The 11th annual Restore Omaha Conference and Exhibition, March 4-5, drew accolades from attendees who enjoyed the hand-on tips, the guest speakers, and the camaraderie of like-minded preservation enthusiasts.
“What a great conference! I made so many good contacts. And the enthusiasm by all really lifts my spirits,” exclaimed one attendee. “There are so many good folks out there doing such good work.”
The 2016 Conference featured a new venue at Metropolitan Community College’s Fort Omaha campus. The welcome, keynote presentation, breakout sessions, vendors and lunch were held in the Culinary Art Institute; the hands-on sessions were in the historic Mule Barn across the street.
Another new feature was a pre-conference session Friday afternoon addressing federal and state funding tools for restoring historic buildings. Speakers included Karen Garritson with the National Development Council speaking on federal and low-income tax credits, David Levy and Bob Puschendorf, speaking on state historic tax credits, and Andrea Kathol and Caitlin Kolb, sharing their work restoring four buildings using tax credits.
The opening reception brought 129 preservation-minded people together to celebrate at the Blue Lion Center at the historic 24th and Lake Streets intersection. Many attendees took REO’s North 24th Street walking tour and then enjoyed drinks and food catered by Big Mama’s Kitchen. Brigitte McQueen Shew, executive director of Union for Contemporary Arts, shared plans for the space recently occupied by her organization. REO Volunteer Linda Williams provided information about the history of the buildings.
The 11th Restore Omaha Conference opened with a session by Christian Gray, executive director of inCommon. He spoke about the importance of protecting our valuable housing stock and strengthening our older neighborhoods for the good of all. Keynote speaker Scott Sidler, with Austin Home Renovations of Orlando, Florida, talked about why preservation is important and how we need to make it happen in our own homes and neighborhoods.
The conference featured 18 breakout sessions with topics that covered researching the history of your home, maintaining historic landscapes, adhering to infill design guidelines, maintaining wood floors and old windows, as well as the latest on the restored Burlington Station.

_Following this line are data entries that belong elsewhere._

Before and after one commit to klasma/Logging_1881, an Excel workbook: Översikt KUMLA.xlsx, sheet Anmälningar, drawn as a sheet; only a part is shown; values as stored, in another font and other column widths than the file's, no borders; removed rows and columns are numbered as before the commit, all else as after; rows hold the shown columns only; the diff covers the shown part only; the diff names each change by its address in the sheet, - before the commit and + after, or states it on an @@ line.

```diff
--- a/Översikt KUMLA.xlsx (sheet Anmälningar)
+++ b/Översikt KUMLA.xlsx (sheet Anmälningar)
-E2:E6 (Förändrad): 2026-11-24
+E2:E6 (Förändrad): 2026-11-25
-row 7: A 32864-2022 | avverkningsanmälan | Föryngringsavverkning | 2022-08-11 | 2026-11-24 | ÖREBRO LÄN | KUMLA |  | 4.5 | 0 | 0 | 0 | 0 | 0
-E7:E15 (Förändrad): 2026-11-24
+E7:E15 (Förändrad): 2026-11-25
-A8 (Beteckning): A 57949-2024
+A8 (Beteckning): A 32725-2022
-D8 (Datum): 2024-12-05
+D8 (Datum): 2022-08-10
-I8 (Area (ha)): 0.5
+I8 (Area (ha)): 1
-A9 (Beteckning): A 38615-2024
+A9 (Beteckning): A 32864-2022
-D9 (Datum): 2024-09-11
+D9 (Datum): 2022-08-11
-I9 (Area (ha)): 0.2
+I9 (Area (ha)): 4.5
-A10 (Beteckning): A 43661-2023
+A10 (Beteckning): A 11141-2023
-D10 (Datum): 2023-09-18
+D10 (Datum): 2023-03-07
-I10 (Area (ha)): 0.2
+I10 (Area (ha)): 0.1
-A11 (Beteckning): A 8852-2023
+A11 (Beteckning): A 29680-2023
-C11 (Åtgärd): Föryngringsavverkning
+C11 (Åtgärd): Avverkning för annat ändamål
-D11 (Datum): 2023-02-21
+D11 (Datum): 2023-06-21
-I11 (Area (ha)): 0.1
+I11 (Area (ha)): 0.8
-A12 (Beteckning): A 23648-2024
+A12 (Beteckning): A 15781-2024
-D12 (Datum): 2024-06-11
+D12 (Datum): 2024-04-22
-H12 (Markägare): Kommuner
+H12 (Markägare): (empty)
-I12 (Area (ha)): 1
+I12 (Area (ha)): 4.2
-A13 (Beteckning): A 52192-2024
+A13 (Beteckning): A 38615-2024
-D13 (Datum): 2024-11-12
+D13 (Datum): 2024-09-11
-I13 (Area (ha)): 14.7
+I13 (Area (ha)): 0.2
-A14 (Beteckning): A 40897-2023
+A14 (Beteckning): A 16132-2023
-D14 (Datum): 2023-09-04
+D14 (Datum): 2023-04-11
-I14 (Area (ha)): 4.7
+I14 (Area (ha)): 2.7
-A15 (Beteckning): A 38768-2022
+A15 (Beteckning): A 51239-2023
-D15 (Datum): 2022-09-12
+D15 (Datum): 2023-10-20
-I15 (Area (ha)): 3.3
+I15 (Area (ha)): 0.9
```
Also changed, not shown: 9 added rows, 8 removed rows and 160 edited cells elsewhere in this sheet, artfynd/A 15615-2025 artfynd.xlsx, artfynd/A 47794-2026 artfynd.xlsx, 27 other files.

About 30 exhibitors, including craftsmen, history organizations and business and community groups, were on hand to answer questions and share information.
Along with the sessions, craftsmen and home restoration experts demonstrated techniques and offered advice on restoring masonry, old windows, plaster and stucco. Five people presented project highlights at the concluding Restoration Jam.
Early survey results indicate a high level of satisfaction among those attending the Restore Omaha Conference and Exhibition as attendees and exhibitors. Nearly 97 percent of those answering a survey would recommend the conference to their peers. Nearly 96 percent would likely attend a future conference.
“I love old houses, old neighborhoods, old buildings,” commented one attendee. “I want to see more saved and restored. (There are) so many reasons this makes sense.” Another survey respondent noted, “It’s an inspirational conference, a great way to gain skills and ideas and meet skilled craftspeople. We have followed up with several craftsmen we met here and they have been super helpful.” Another attendee enjoyed the venue, the opening and keynote speakers, and the hands-on demonstrations in the Mule Barn.
Restore Omaha was made possible thanks to major support from AIA Omaha, Dundee Bank, NuStyle Development, Eyman Plumbing, Heating & Cooling Co. and Metropolitan Community College. REO is grateful to the 36 vendors and workshop sponsors as well as more than 50 volunteers who helped the event go smoothly. Planning has begun for the 12th event in March 2017. Anyone who wants to get involved or has a suggestion for the 2017 event can e-mail Restoration Exchange Omaha at email@example.com.